» WORK TO COMPLETE:
Could the entries below be retyped exactly and in full?

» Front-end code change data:
┄┄┄┄┄┄┄┄┄┄
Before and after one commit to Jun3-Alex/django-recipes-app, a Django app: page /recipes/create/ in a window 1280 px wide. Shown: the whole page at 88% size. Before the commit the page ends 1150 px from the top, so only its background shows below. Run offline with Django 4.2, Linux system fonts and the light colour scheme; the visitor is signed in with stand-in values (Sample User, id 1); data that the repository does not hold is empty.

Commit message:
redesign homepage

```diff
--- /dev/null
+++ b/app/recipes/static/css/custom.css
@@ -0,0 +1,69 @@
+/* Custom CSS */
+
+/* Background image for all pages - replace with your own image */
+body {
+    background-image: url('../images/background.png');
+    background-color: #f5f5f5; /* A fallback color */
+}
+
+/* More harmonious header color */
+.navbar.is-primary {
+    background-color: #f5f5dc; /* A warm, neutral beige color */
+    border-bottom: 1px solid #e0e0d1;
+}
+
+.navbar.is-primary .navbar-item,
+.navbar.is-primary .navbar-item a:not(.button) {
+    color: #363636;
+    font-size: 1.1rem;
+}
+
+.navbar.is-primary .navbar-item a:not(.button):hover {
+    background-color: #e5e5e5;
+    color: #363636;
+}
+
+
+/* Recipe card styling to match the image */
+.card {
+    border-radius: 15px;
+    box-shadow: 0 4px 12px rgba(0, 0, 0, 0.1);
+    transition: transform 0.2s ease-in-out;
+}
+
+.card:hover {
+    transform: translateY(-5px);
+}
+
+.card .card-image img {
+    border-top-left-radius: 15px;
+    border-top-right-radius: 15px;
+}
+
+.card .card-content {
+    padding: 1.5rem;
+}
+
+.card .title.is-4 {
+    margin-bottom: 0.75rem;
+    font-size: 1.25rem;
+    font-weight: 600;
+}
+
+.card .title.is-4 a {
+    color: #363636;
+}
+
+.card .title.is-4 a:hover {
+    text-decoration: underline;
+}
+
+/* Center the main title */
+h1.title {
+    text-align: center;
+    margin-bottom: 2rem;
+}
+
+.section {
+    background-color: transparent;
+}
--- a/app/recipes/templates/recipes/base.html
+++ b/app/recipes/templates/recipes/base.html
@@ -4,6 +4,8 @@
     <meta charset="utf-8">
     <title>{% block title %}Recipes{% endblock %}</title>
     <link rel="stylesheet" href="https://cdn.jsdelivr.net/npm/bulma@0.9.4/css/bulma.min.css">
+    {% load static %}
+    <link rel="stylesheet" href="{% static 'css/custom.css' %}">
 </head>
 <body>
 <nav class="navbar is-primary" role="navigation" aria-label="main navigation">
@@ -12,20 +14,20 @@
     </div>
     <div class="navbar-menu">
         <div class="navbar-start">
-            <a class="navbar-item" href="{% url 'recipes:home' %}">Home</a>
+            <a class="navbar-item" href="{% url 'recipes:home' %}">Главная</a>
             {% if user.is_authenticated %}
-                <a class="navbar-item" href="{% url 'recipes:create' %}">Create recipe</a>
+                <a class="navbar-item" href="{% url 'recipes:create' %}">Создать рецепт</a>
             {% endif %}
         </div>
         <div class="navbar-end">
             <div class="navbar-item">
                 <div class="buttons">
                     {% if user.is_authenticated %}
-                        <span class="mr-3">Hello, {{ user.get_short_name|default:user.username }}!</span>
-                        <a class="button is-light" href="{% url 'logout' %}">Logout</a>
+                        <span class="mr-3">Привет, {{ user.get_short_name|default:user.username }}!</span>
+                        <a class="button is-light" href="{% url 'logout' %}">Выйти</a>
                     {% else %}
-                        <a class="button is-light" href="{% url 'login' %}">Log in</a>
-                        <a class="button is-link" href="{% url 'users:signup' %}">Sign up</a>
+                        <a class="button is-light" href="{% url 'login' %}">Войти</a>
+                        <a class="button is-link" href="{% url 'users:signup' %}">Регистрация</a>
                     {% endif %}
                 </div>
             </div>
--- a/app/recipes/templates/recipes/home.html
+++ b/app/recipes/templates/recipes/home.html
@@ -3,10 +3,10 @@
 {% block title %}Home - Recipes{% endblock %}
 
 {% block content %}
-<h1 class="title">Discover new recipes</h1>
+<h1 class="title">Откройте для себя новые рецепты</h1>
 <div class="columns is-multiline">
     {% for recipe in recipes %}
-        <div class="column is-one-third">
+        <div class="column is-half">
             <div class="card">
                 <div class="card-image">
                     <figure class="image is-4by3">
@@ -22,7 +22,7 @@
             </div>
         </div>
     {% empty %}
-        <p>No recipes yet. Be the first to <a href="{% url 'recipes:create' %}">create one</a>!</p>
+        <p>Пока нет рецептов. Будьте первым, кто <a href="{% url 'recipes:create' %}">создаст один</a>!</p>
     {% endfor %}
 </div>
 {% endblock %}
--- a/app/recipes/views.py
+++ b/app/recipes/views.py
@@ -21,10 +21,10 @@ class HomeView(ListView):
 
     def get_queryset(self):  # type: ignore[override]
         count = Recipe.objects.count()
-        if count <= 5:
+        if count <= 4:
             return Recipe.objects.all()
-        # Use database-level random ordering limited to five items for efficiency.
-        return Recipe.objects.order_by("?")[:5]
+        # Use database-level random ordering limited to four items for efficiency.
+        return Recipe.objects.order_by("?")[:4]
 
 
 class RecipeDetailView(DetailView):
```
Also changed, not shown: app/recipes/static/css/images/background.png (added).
┄┄┄┄┄┄┄┄┄┄
» SOLUTION TO THE EXERCISE:
Before and after one commit to Jun3-Alex/django-recipes-app, a Django app: page /recipes/create/ in a window 1280 px wide. Shown: the whole page at 88% size. Before the commit the page ends 1150 px from the top, so only its background shows below. Run offline with Django 4.2, Linux system fonts and the light colour scheme; the visitor is signed in with stand-in values (Sample User, id 1); data that the repository does not hold is empty.

Commit message:
redesign homepage

```diff
--- /dev/null
+++ b/app/recipes/static/css/custom.css
@@ -0,0 +1,69 @@
+/* Custom CSS */
+
+/* Background image for all pages - replace with your own image */
+body {
+    background-image: url('../images/background.png');
+    background-color: #f5f5f5; /* A fallback color */
+}
+
+/* More harmonious header color */
+.navbar.is-primary {
+    background-color: #f5f5dc; /* A warm, neutral beige color */
+    border-bottom: 1px solid #e0e0d1;
+}
+
+.navbar.is-primary .navbar-item,
+.navbar.is-primary .navbar-item a:not(.button) {
+    color: #363636;
+    font-size: 1.1rem;
+}
+
+.navbar.is-primary .navbar-item a:not(.button):hover {
+    background-color: #e5e5e5;
+    color: #363636;
+}
+
+
+/* Recipe card styling to match the image */
+.card {
+    border-radius: 15px;
+    box-shadow: 0 4px 12px rgba(0, 0, 0, 0.1);
+    transition: transform 0.2s ease-in-out;
+}
+
+.card:hover {
+    transform: translateY(-5px);
+}
+
+.card .card-image img {
+    border-top-left-radius: 15px;
+    border-top-right-radius: 15px;
+}
+
+.card .card-content {
+    padding: 1.5rem;
+}
+
+.card .title.is-4 {
+    margin-bottom: 0.75rem;
+    font-size: 1.25rem;
+    font-weight: 600;
+}
+
+.card .title.is-4 a {
+    color: #363636;
+}
+
+.card .title.is-4 a:hover {
+    text-decoration: underline;
+}
+
+/* Center the main title */
+h1.title {
+    text-align: center;
+    margin-bottom: 2rem;
+}
+
+.section {
+    background-color: transparent;
+}
--- a/app/recipes/templates/recipes/base.html
+++ b/app/recipes/templates/recipes/base.html
@@ -4,6 +4,8 @@
     <meta charset="utf-8">
     <title>{% block title %}Recipes{% endblock %}</title>
     <link rel="stylesheet" href="https://cdn.jsdelivr.net/npm/bulma@0.9.4/css/bulma.min.css">
+    {% load static %}
+    <link rel="stylesheet" href="{% static 'css/custom.css' %}">
 </head>
 <body>
 <nav class="navbar is-primary" role="navigation" aria-label="main navigation">
@@ -12,20 +14,20 @@
     </div>
     <div class="navbar-menu">
         <div class="navbar-start">
-            <a class="navbar-item" href="{% url 'recipes:home' %}">Home</a>
+            <a class="navbar-item" href="{% url 'recipes:home' %}">Главная</a>
             {% if user.is_authenticated %}
-                <a class="navbar-item" href="{% url 'recipes:create' %}">Create recipe</a>
+                <a class="navbar-item" href="{% url 'recipes:create' %}">Создать рецепт</a>
             {% endif %}
         </div>
         <div class="navbar-end">
             <div class="navbar-item">
                 <div class="buttons">
                     {% if user.is_authenticated %}
-                        <span class="mr-3">Hello, {{ user.get_short_name|default:user.username }}!</span>
-                        <a class="button is-light" href="{% url 'logout' %}">Logout</a>
+                        <span class="mr-3">Привет, {{ user.get_short_name|default:user.username }}!</span>
+                        <a class="button is-light" href="{% url 'logout' %}">Выйти</a>
                     {% else %}
-                        <a class="button is-light" href="{% url 'login' %}">Log in</a>
-                        <a class="button is-link" href="{% url 'users:signup' %}">Sign up</a>
+                        <a class="button is-light" href="{% url 'login' %}">Войти</a>
+                        <a class="button is-link" href="{% url 'users:signup' %}">Регистрация</a>
                     {% endif %}
                 </div>
             </div>
--- a/app/recipes/templates/recipes/home.html
+++ b/app/recipes/templates/recipes/home.html
@@ -3,10 +3,10 @@
 {% block title %}Home - Recipes{% endblock %}
 
 {% block content %}
-<h1 class="title">Discover new recipes</h1>
+<h1 class="title">Откройте для себя новые рецепты</h1>
 <div class="columns is-multiline">
     {% for recipe in recipes %}
-        <div class="column is-one-third">
+        <div class="column is-half">
             <div class="card">
                 <div class="card-image">
                     <figure class="image is-4by3">
@@ -22,7 +22,7 @@
             </div>
         </div>
     {% empty %}
-        <p>No recipes yet. Be the first to <a href="{% url 'recipes:create' %}">create one</a>!</p>
+        <p>Пока нет рецептов. Будьте первым, кто <a href="{% url 'recipes:create' %}">создаст один</a>!</p>
     {% endfor %}
 </div>
 {% endblock %}
--- a/app/recipes/views.py
+++ b/app/recipes/views.py
@@ -21,10 +21,10 @@ class HomeView(ListView):
 
     def get_queryset(self):  # type: ignore[override]
         count = Recipe.objects.count()
-        if count <= 5:
+        if count <= 4:
             return Recipe.objects.all()
-        # Use database-level random ordering limited to five items for efficiency.
-        return Recipe.objects.order_by("?")[:5]
+        # Use database-level random ordering limited to four items for efficiency.
+        return Recipe.objects.order_by("?")[:4]
 
 
 class RecipeDetailView(DetailView):
```
Also changed, not shown: app/recipes/static/css/images/background.png (added).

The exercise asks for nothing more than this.